By Lorna Dueck

Church, mosque, synagogue and temple were inspiring places to be on the weekend for the millions of Canadians who attended, but you’d never know it by what’s being told in the media lately. A spin cycle is under way on faith that, if continued to let ride, robs us of Charter rights and intrinsic values that have made our country great.

Politics — first with an election in Quebec, then in Ontario — has been pimping off the edges of religion, using it as a wedge issue to divide voters.

The result seems to be a populist opinion that no religion in public is the preferred route. Just how high can you run up the faith flag in this country without getting shot at?

Elections and public hearings aside, I think Bus Stop Bible Studies are a good case study. These advertisements ask things such as “Weary of life?” or “Finding joy?” and then prompt readers into a matching Bible verse that’s printed and sponsored by churches in the ad banners of public transit.

British Columbia banned this religious expression before it even got a trial run, but bus riders in Toronto have been exposed to it. Nearby Mississauga has forbidden Bible ads to ensure the city remains a “neutral and inclusive environment,” while Ottawa has approved it. And so the issue Ping-Pongs across the country – yes in Alberta, Nova Scotia and Newfoundland, no in Kingston and Oakville, Ont.

Clearly, we are confused over what place, if any, religion can have on a bus ride.

The character of God is to be in communication with the human race, so Canada is likely to face this dilemma about faith in public for some time yet. Preparing for the “reasonable accommodation” hearings in Quebec, Glen Smith of McGill University put it this way:

“You can’t legislate these things – these things come about by people who live them out in dialogue which says the common good has to be built on a horizon that is not just about the here and now. The human person is not just created to use a credit card, to stop at stoplights and to treat the other person just like they’re a post. There are things that are a part of human life that go beyond the here and now.
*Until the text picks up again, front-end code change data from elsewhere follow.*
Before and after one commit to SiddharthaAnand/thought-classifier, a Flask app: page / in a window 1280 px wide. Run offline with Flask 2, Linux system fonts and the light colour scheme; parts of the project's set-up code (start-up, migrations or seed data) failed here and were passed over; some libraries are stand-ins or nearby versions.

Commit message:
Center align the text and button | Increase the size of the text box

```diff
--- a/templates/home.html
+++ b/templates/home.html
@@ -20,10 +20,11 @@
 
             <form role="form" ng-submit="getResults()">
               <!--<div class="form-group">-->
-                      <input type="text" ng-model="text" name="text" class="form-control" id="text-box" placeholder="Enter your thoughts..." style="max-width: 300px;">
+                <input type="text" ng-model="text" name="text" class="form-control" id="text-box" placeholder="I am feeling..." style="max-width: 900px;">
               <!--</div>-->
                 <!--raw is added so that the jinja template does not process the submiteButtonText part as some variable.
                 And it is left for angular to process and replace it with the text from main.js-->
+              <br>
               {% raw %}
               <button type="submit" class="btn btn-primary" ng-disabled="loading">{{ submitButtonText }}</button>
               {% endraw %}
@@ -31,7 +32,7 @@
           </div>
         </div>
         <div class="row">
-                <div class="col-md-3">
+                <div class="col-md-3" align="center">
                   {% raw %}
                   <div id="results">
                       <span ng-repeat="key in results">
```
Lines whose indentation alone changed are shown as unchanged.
This is the transcendence which is so important to life.”

There’s not much empirical research to back up that gut feeling, but sociologist Reg Bibby recently surveyed 1,600 Canadians on 12 values that make for good people and found that believers in God were more inclined to hold values such as honesty, kindness, patience and generosity than those who ignore God. “To the extent that Canadians say goodbye to God, we may find that we pay a significant social price,” he said in his University of Lethbridge Project Canada report.

Interesting that of all the exposures to transcendence that have come via Toronto’s placement of Bus Stop Bible Studies, there have been only five complaints.

The comment that mattered most to Marketing Magazine in its analysis of why the ads should not be banned came from a woman who wrote a letter to the Toronto Transit Commission: “If I had not seen that advertisement, I probably would have jumped off the subway platform; that’s how depressed I was about life. … Please keep them coming.”

That’s why the hunger for God can never be pushed into private or one size fits all, and it’s also why we have always cared enough to allow society a chance to be publicly exposed to transcendence.

It’s a Charter right that, for the mystery of our lives, deserves all the protection we can give it.

Lorna Dueck is executive producer, Listen Up TV

© The Globe and Mail, Oct. 30, 2007. Reprinted with permission.